Mr Michael's letter to Kenneth Clarke came amid a new twist to the story - allegations that Mr Bennett's visits in Belmarsh prison, south-east London, had been bugged, and that two men had been disturbed taking papers relating to his case from his solicitor's rubbish bins.
Colin Nott, Mr Bennett's solicitor, said two suspect devices had been found during legal visits, but a Home Office spokesman said yesterday that only one had been handed in. A police examination of that device found it to be a broken magnet from a microphone or speaker, incapable of functioning as anything other than a magnet.
Wanted in London on suspicion of obtaining a helicopter by deception, Mr Bennett claims he was arrested by South African police, held incommunicado for more than three weeks and eventually escorted to London - in defiance of a South African Supreme Court order.
He also alleges that British diplomats in South Africa furnished him with a false UK passport to ease his removal.
Mr Bennett had sought disclosure of a series of communications between Scotland Yard and South African police, which he claimed would prove he had been illegally brought to the UK. But the Home Secretary signed Public Interest Immunity certificates to suppress their public release.
Last August, Mr Bennett failed in the High Court to have the charges against him thrown out because of his alleged unlawful detention and illegal extradition. The case is to go to the House of Lords.
In his letter to Mr Clarke, Mr Michael said reports about the case 'seem so extraordinary as to encourage flights of fancy that would be more appropriate to a novel of international intrigue'. In reply Mr Clarke said it was the duty of ministers to assert claims of Public Interest Immunity in certain cases and for the court to balance the interest of immunity against public interest in the administration of justice.

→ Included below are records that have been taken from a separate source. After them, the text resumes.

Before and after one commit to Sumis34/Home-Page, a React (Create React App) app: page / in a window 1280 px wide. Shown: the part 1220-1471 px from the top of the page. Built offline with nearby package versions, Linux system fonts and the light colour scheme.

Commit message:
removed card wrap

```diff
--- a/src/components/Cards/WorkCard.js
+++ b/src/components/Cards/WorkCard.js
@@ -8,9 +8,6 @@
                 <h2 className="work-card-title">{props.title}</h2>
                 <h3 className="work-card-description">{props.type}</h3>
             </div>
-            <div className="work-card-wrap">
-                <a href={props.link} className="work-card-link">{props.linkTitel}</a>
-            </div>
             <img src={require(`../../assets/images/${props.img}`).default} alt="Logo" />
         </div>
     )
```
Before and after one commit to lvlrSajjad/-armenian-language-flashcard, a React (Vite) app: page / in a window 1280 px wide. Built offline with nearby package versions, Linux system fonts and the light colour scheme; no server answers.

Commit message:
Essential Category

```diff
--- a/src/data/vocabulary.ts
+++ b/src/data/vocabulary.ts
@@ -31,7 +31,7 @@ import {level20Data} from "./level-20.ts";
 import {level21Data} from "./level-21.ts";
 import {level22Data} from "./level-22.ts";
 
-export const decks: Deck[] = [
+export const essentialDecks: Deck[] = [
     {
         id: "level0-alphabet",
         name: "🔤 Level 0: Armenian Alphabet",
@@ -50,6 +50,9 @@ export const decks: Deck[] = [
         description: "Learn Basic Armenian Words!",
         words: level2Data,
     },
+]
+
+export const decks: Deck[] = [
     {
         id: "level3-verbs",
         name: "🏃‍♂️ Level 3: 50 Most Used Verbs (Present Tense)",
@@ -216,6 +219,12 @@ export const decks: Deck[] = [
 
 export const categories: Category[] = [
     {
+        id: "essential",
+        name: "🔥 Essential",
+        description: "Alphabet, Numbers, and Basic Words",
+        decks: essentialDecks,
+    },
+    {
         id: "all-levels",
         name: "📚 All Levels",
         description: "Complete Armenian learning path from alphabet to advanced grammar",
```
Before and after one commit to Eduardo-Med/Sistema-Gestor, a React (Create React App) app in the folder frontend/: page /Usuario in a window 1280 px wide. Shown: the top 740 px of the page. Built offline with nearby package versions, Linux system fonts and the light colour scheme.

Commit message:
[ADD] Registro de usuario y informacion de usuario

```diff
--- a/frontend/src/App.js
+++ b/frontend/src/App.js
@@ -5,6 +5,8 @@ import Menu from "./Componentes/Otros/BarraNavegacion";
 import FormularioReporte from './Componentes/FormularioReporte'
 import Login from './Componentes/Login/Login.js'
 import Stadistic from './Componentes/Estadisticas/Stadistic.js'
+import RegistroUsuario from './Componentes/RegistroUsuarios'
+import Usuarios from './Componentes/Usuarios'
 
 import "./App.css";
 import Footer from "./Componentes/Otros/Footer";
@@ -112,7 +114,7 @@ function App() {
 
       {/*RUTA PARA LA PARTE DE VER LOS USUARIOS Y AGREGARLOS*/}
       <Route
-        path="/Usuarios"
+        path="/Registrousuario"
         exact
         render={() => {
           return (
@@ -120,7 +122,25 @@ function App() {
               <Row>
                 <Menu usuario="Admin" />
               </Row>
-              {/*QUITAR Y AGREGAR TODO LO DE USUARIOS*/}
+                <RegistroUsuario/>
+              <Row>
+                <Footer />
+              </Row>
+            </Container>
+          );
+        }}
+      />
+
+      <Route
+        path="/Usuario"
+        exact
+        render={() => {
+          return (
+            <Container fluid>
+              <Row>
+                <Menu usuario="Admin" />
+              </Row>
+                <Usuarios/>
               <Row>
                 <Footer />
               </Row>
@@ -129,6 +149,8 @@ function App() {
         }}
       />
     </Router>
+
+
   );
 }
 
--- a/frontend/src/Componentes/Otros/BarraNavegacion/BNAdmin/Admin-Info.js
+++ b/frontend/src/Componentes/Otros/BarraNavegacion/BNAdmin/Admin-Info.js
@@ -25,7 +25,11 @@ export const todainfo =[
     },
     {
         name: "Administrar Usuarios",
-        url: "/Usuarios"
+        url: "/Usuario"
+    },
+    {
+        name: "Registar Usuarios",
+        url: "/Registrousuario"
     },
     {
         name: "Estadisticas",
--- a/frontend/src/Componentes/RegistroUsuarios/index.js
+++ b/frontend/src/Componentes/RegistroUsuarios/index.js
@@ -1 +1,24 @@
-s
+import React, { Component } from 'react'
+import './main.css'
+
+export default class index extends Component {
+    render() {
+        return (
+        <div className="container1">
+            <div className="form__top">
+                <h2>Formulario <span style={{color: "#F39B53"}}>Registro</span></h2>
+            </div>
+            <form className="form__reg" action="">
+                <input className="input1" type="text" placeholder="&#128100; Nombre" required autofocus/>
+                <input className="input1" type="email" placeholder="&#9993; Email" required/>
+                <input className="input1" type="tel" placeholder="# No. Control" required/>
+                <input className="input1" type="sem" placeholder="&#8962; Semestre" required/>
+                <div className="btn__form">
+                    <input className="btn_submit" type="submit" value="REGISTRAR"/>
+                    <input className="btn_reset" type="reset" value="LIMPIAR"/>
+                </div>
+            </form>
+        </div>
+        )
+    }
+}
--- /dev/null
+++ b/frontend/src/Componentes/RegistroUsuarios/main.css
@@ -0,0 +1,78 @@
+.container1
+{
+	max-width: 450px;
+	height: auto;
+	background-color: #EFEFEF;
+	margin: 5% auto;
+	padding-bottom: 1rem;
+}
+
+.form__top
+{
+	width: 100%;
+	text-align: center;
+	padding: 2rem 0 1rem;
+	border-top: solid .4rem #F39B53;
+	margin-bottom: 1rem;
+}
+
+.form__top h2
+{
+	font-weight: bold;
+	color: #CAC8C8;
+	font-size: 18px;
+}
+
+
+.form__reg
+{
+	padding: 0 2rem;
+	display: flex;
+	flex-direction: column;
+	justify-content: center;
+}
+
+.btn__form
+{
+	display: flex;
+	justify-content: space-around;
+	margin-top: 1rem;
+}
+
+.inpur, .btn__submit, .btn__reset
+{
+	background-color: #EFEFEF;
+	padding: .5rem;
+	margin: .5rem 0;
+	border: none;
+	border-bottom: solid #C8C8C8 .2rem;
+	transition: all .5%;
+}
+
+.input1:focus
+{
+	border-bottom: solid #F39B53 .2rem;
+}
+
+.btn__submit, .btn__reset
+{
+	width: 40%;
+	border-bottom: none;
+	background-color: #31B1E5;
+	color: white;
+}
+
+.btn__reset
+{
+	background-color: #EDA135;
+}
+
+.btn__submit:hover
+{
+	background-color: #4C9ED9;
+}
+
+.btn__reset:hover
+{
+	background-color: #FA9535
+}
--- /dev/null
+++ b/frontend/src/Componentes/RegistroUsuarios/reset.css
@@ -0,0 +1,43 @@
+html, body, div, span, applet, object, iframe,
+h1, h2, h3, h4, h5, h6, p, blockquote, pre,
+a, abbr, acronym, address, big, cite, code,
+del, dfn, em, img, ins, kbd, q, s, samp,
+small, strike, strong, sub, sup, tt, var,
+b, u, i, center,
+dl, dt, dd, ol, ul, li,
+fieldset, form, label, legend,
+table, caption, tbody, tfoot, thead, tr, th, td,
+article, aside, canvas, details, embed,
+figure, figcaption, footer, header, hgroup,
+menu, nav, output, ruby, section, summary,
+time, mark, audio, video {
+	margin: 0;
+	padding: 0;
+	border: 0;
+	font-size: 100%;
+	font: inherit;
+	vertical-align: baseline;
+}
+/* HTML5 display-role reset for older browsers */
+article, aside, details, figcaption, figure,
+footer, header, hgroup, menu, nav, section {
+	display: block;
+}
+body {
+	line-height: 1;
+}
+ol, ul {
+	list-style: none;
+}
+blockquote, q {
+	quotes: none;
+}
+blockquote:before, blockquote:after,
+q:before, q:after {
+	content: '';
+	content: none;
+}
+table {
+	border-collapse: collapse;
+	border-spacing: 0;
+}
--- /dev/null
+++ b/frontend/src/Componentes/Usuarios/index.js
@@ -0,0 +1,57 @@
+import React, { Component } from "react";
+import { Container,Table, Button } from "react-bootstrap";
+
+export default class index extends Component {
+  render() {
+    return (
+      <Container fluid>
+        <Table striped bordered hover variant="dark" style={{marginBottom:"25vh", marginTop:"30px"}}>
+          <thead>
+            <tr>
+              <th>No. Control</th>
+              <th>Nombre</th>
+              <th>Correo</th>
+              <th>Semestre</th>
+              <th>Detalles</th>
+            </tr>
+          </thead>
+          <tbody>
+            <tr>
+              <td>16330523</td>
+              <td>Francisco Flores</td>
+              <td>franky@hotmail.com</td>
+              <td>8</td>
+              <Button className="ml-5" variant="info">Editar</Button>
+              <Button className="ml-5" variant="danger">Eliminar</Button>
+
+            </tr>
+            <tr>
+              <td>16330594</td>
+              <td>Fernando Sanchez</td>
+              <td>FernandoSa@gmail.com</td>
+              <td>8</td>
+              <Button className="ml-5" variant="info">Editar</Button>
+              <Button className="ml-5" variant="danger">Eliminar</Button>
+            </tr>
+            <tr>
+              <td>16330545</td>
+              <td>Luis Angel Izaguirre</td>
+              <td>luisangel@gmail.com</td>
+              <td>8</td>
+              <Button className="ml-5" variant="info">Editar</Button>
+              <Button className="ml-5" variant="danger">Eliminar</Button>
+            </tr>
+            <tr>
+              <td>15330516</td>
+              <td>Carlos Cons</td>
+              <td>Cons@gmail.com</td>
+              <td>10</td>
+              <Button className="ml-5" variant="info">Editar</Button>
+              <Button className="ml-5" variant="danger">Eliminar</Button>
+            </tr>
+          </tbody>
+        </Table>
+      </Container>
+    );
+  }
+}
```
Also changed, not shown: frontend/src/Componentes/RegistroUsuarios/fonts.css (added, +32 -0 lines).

But he added that the High Court had thrown out Mr Bennett's case on other grounds and the Public Interest Immunity certificate 'therefore played no part in the decision'.